## Assignment
Collect all lines from the records below that include the word "Format".

## Record extracts
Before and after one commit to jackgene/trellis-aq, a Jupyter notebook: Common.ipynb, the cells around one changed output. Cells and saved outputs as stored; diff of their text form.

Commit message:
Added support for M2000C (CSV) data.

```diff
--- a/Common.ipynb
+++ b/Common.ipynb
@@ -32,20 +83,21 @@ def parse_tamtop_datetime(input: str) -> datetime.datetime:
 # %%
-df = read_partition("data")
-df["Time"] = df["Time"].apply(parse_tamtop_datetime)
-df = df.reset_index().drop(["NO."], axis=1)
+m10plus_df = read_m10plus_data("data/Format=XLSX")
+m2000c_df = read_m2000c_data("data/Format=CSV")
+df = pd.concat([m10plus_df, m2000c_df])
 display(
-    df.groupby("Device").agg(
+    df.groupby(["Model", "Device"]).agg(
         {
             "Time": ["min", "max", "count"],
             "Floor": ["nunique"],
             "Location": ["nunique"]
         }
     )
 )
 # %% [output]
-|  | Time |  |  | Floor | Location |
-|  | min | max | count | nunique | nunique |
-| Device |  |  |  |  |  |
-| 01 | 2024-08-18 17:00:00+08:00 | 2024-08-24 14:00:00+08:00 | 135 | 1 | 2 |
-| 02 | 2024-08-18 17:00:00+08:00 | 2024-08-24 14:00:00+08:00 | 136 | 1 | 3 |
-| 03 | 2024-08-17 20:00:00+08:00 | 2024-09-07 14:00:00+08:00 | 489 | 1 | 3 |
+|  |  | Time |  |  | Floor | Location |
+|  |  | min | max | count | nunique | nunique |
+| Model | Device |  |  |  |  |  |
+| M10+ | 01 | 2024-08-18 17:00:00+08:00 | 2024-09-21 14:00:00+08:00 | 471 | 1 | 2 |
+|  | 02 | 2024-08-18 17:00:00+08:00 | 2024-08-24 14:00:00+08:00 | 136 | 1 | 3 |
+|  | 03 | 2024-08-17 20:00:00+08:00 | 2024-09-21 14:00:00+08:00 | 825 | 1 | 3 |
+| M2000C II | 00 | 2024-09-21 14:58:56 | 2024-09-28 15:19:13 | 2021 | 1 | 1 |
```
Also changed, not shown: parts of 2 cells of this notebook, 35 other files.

## Response below
+m10plus_df = read_m10plus_data("data/Format=XLSX")
+m2000c_df = read_m2000c_data("data/Format=CSV")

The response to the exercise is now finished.